Today Pukka is also pioneering new ways to ensure that the organisation is making a genuine contribution to global equality, poverty and the environment. For example, Pukka is working with FairWild growers in India, Kazakhstan, Bosnia, Hungry and Spain. FairWild is an innovative scheme which guarantees that the plants used from the wild have been harvested in a sustainable way and that the collectors have been paid fairly for their work.

Pukka experiments with turmeric spice. Image Credit: Alicia Demetriades

By the end of 2017, Pukka aims to have all its teas certified as ‘fair’ through a new scheme called ‘Fair for Life.’ Pukka’s HQ in Bristol is carbon neutral signifying a continued commitment to reduce the company’s carbon footprint in its offices and across its supply chain. The organisation also gives 1% of its turnover to environmental charities each year.

An uncompromising commitment to quality has been a crucial part of the Pukka formula since the organisation began.
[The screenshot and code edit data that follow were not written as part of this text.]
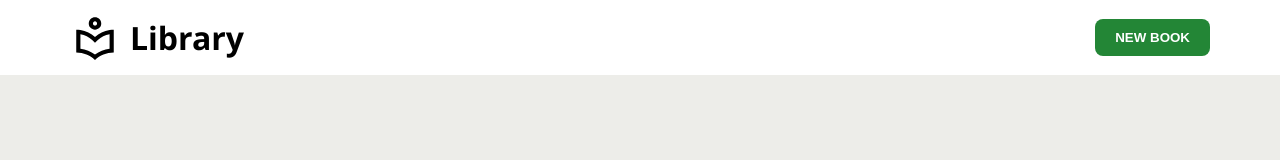
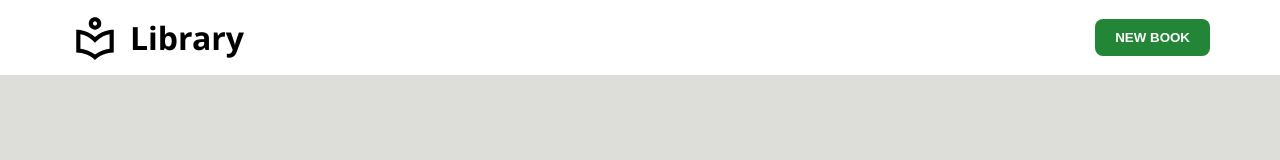
Before and after one commit to Jovan-Nsty/library, a plain HTML site: page index.html in a window 1280 px wide. Drawn offline with Linux system fonts and the light colour scheme.

Commit message:
Body color update

```diff
--- a/style.css
+++ b/style.css
@@ -16,7 +16,7 @@ html {
 }
 
 body {
-  background-color: #edede9;
+  background-color: #ddddda;
 }
 
 html,
```
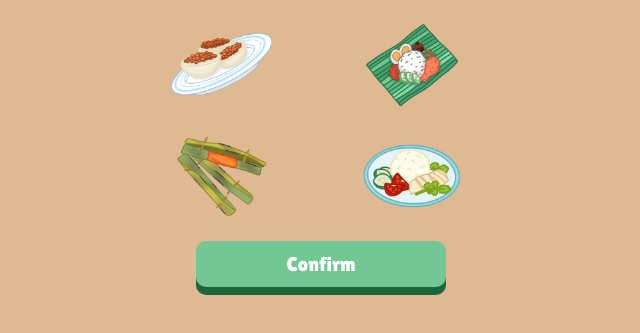
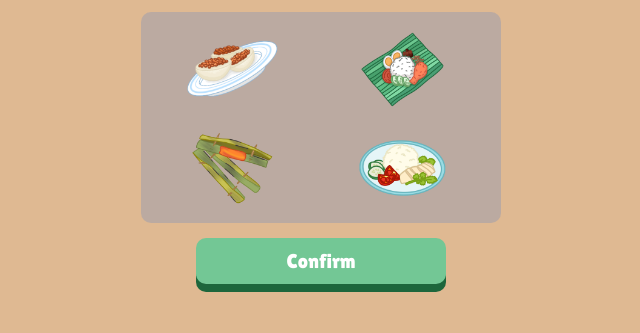
Before and after one commit to JingYee-JY/FoodPattern, a plain HTML site: page game.html in a window 1280 px wide. Shown: the part 233-566 px from the top of the page, without its empty margins (319-959 px from the left). Drawn offline with Linux system fonts and the light colour scheme.

Commit message:
Add options background

```diff
--- a/style1.css
+++ b/style1.css
@@ -27,8 +27,11 @@ h1{
 }
 
 .options{
-    padding-right: 2.5%;
-    padding-left: 2.5%;
+    background: rgb(163, 161, 172,0.6);
+    width: 90%;
+    margin: 0 auto;
+    padding: 2.5%;
+    border-radius: 10px;
     display: grid;
     gap: 2%;
     grid-template-columns: repeat(2,48%);
```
High-grade, medicinal quality herbs are used not just in Pukka’s supplements but also the teas. “These are the same grade of herbs that herbal practitioners use to treat people” explains Sebastian. “They are rich in natural oils, brimming with vitality.” A special process which Pukka calls ‘wholistic extraction’ is used to obtain all the goodness of these herbs into many of Pukka’s supplements.

From humble beginnings in the south west of England, Pukka now exports to 41 countries. So what next?

Pukka herbs experiments with shatavari.
Pukka herbs experiments with shatavari.

“At the moment we are very excited about our new turmeric range,” says Sebastian. “The potential benefits of this vibrant root for our own wellbeing are vast and there have been over 6,000 pieces of research which demonstrate this. It’s been used for centuries to help keep the skin pure, the blood clean and the lifelong. In traditional Indian herbal medicine turmeric has been used to help maintain healthy blood, skin, circulation and as a nourishment to feed the whole body. That’s why we’ve launched an entire range of products dedicated to this wonder spice.”

And what about 2017? Sebastian explained: “We have grand plans for the next year. As well as growing our popular tea range, we’ve also an exciting range of supplements next spring. We can’t say too much at this stage although the clue’s in the herb which will take centre stage: shatavari. Shatavari is one of my favourite herbs and has earnt the nickname of ‘she of a 100 husbands.’”